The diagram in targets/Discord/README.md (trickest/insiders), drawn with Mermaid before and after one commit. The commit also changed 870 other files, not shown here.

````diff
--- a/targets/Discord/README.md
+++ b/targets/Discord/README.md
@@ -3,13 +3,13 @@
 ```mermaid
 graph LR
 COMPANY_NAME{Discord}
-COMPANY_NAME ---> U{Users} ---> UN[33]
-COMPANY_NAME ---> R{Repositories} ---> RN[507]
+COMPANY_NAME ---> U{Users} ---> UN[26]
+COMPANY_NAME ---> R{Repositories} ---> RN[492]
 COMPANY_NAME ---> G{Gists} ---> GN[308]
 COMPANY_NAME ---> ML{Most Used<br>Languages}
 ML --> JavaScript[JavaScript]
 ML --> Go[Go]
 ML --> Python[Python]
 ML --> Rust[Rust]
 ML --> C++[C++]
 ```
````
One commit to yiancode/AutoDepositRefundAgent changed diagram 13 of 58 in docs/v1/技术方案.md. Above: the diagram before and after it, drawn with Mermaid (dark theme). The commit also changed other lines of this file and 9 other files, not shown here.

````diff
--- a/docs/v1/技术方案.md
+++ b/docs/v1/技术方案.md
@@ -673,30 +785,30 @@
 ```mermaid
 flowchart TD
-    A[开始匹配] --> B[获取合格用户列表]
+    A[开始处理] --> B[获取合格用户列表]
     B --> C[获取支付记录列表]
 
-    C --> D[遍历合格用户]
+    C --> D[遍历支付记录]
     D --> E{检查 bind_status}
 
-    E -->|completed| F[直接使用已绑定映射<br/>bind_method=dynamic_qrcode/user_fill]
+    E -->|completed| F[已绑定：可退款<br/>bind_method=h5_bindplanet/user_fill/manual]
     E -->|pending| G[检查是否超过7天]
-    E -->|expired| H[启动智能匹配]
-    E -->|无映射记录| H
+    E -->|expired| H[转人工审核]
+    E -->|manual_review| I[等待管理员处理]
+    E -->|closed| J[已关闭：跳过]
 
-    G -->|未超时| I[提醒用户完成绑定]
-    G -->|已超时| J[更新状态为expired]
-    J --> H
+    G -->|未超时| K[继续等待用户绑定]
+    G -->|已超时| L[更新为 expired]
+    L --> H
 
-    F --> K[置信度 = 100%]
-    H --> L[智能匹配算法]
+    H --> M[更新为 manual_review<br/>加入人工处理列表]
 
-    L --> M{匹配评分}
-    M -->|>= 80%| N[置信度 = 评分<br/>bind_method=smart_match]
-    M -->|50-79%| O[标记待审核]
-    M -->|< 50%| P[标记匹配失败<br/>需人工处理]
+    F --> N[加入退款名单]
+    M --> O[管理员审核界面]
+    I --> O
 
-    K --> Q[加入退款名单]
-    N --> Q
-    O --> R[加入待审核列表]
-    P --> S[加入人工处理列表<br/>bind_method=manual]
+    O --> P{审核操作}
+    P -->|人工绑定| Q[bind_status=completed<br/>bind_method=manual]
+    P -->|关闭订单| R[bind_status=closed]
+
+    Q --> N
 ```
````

→ **EXERCISE**
Write out exactly the lines from the line with "P --> S[加入人工处理列表<br/>bind_method=manual]" to the close of the listing above, including both of those lines.

→ **RESPONSE**
-    P --> S[加入人工处理列表<br/>bind_method=manual]
+    O --> P{审核操作}
+    P -->|人工绑定| Q[bind_status=completed<br/>bind_method=manual]
+    P -->|关闭订单| R[bind_status=closed]
+
+    Q --> N
 ```
````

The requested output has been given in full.